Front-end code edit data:
--------------------

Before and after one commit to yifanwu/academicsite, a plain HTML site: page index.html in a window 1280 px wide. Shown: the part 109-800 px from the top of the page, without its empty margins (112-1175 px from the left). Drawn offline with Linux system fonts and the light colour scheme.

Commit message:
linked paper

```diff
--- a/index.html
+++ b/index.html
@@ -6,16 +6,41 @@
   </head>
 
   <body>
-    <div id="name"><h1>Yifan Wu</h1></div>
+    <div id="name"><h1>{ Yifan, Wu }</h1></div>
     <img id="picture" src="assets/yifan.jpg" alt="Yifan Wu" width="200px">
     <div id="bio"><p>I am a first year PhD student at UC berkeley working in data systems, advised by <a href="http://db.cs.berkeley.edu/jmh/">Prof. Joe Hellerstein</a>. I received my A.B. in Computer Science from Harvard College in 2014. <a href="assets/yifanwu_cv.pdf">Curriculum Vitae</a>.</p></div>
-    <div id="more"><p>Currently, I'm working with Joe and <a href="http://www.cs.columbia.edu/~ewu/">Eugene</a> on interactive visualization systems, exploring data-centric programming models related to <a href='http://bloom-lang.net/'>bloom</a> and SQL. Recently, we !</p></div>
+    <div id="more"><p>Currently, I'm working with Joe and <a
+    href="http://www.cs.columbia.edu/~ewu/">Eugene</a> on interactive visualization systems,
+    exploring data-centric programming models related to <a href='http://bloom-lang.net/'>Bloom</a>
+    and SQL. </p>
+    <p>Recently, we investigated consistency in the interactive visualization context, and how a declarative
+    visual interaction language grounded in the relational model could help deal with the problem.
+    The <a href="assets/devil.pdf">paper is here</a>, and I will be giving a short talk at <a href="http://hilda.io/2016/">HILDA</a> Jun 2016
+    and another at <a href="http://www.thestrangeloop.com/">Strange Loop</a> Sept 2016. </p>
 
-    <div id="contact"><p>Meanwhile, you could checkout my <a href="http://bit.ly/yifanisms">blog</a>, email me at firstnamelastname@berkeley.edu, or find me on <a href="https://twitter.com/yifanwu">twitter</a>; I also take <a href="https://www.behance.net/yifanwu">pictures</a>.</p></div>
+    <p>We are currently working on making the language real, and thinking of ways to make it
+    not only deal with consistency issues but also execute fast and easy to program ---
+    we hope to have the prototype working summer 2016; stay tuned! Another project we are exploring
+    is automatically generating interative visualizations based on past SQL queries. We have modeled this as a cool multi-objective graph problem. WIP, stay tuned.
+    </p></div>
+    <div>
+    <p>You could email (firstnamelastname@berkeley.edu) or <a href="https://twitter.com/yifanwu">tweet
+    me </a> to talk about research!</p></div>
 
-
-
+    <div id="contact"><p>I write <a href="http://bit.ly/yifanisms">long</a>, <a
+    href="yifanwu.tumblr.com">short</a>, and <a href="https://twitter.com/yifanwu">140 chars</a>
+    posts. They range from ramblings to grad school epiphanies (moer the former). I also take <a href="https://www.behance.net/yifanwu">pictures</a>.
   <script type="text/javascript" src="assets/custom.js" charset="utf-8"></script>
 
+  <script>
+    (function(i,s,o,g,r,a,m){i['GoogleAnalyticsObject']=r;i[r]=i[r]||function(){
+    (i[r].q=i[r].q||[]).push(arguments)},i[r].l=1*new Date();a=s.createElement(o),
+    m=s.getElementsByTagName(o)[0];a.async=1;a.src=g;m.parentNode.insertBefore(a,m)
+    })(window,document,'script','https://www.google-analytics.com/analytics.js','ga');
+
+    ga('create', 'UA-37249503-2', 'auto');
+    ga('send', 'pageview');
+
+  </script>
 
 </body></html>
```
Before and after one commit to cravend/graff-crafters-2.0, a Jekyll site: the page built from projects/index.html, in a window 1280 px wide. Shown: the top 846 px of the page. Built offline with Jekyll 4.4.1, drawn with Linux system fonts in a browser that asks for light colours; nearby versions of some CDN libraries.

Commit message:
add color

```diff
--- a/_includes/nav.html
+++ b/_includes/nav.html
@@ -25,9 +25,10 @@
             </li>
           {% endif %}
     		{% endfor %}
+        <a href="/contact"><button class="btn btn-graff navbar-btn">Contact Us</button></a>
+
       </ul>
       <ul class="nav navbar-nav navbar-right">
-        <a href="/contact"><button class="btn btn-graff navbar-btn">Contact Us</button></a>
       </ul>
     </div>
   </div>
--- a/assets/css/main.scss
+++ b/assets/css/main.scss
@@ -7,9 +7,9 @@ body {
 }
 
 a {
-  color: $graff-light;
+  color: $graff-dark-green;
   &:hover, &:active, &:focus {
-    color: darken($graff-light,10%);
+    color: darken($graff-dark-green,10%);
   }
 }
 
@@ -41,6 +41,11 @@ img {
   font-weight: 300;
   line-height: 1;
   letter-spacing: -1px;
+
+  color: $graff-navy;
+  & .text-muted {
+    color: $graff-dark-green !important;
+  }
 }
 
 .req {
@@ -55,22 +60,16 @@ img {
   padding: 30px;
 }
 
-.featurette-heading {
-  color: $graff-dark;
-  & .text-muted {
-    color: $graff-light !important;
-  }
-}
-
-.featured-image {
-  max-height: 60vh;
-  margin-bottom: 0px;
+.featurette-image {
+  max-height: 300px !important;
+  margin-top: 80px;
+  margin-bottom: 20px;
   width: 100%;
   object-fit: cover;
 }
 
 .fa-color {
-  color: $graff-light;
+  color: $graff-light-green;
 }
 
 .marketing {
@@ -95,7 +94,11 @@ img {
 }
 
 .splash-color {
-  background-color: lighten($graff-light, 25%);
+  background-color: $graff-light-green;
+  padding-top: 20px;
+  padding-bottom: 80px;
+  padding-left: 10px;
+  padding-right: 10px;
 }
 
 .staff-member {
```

--------------------

■ **What you will do**: All entries above are to be reproduced exactly.

■ **Result**:
Before and after one commit to yifanwu/academicsite, a plain HTML site: page index.html in a window 1280 px wide. Shown: the part 109-800 px from the top of the page, without its empty margins (112-1175 px from the left). Drawn offline with Linux system fonts and the light colour scheme.

Commit message:
linked paper

```diff
--- a/index.html
+++ b/index.html
@@ -6,16 +6,41 @@
   </head>
 
   <body>
-    <div id="name"><h1>Yifan Wu</h1></div>
+    <div id="name"><h1>{ Yifan, Wu }</h1></div>
     <img id="picture" src="assets/yifan.jpg" alt="Yifan Wu" width="200px">
     <div id="bio"><p>I am a first year PhD student at UC berkeley working in data systems, advised by <a href="http://db.cs.berkeley.edu/jmh/">Prof. Joe Hellerstein</a>. I received my A.B. in Computer Science from Harvard College in 2014. <a href="assets/yifanwu_cv.pdf">Curriculum Vitae</a>.</p></div>
-    <div id="more"><p>Currently, I'm working with Joe and <a href="http://www.cs.columbia.edu/~ewu/">Eugene</a> on interactive visualization systems, exploring data-centric programming models related to <a href='http://bloom-lang.net/'>bloom</a> and SQL. Recently, we !</p></div>
+    <div id="more"><p>Currently, I'm working with Joe and <a
+    href="http://www.cs.columbia.edu/~ewu/">Eugene</a> on interactive visualization systems,
+    exploring data-centric programming models related to <a href='http://bloom-lang.net/'>Bloom</a>
+    and SQL. </p>
+    <p>Recently, we investigated consistency in the interactive visualization context, and how a declarative
+    visual interaction language grounded in the relational model could help deal with the problem.
+    The <a href="assets/devil.pdf">paper is here</a>, and I will be giving a short talk at <a href="http://hilda.io/2016/">HILDA</a> Jun 2016
+    and another at <a href="http://www.thestrangeloop.com/">Strange Loop</a> Sept 2016. </p>
 
-    <div id="contact"><p>Meanwhile, you could checkout my <a href="http://bit.ly/yifanisms">blog</a>, email me at firstnamelastname@berkeley.edu, or find me on <a href="https://twitter.com/yifanwu">twitter</a>; I also take <a href="https://www.behance.net/yifanwu">pictures</a>.</p></div>
+    <p>We are currently working on making the language real, and thinking of ways to make it
+    not only deal with consistency issues but also execute fast and easy to program ---
+    we hope to have the prototype working summer 2016; stay tuned! Another project we are exploring
+    is automatically generating interative visualizations based on past SQL queries. We have modeled this as a cool multi-objective graph problem. WIP, stay tuned.
+    </p></div>
+    <div>
+    <p>You could email (firstnamelastname@berkeley.edu) or <a href="https://twitter.com/yifanwu">tweet
+    me </a> to talk about research!</p></div>
 
-
-
+    <div id="contact"><p>I write <a href="http://bit.ly/yifanisms">long</a>, <a
+    href="yifanwu.tumblr.com">short</a>, and <a href="https://twitter.com/yifanwu">140 chars</a>
+    posts. They range from ramblings to grad school epiphanies (moer the former). I also take <a href="https://www.behance.net/yifanwu">pictures</a>.
   <script type="text/javascript" src="assets/custom.js" charset="utf-8"></script>
 
+  <script>
+    (function(i,s,o,g,r,a,m){i['GoogleAnalyticsObject']=r;i[r]=i[r]||function(){
+    (i[r].q=i[r].q||[]).push(arguments)},i[r].l=1*new Date();a=s.createElement(o),
+    m=s.getElementsByTagName(o)[0];a.async=1;a.src=g;m.parentNode.insertBefore(a,m)
+    })(window,document,'script','https://www.google-analytics.com/analytics.js','ga');
+
+    ga('create', 'UA-37249503-2', 'auto');
+    ga('send', 'pageview');
+
+  </script>
 
 </body></html>
```
Before and after one commit to cravend/graff-crafters-2.0, a Jekyll site: the page built from projects/index.html, in a window 1280 px wide. Shown: the top 846 px of the page. Built offline with Jekyll 4.4.1, drawn with Linux system fonts in a browser that asks for light colours; nearby versions of some CDN libraries.

Commit message:
add color

```diff
--- a/_includes/nav.html
+++ b/_includes/nav.html
@@ -25,9 +25,10 @@
             </li>
           {% endif %}
     		{% endfor %}
+        <a href="/contact"><button class="btn btn-graff navbar-btn">Contact Us</button></a>
+
       </ul>
       <ul class="nav navbar-nav navbar-right">
-        <a href="/contact"><button class="btn btn-graff navbar-btn">Contact Us</button></a>
       </ul>
     </div>
   </div>
--- a/assets/css/main.scss
+++ b/assets/css/main.scss
@@ -7,9 +7,9 @@ body {
 }
 
 a {
-  color: $graff-light;
+  color: $graff-dark-green;
   &:hover, &:active, &:focus {
-    color: darken($graff-light,10%);
+    color: darken($graff-dark-green,10%);
   }
 }
 
@@ -41,6 +41,11 @@ img {
   font-weight: 300;
   line-height: 1;
   letter-spacing: -1px;
+
+  color: $graff-navy;
+  & .text-muted {
+    color: $graff-dark-green !important;
+  }
 }
 
 .req {
@@ -55,22 +60,16 @@ img {
   padding: 30px;
 }
 
-.featurette-heading {
-  color: $graff-dark;
-  & .text-muted {
-    color: $graff-light !important;
-  }
-}
-
-.featured-image {
-  max-height: 60vh;
-  margin-bottom: 0px;
+.featurette-image {
+  max-height: 300px !important;
+  margin-top: 80px;
+  margin-bottom: 20px;
   width: 100%;
   object-fit: cover;
 }
 
 .fa-color {
-  color: $graff-light;
+  color: $graff-light-green;
 }
 
 .marketing {
@@ -95,7 +94,11 @@ img {
 }
 
 .splash-color {
-  background-color: lighten($graff-light, 25%);
+  background-color: $graff-light-green;
+  padding-top: 20px;
+  padding-bottom: 80px;
+  padding-left: 10px;
+  padding-right: 10px;
 }
 
 .staff-member {
```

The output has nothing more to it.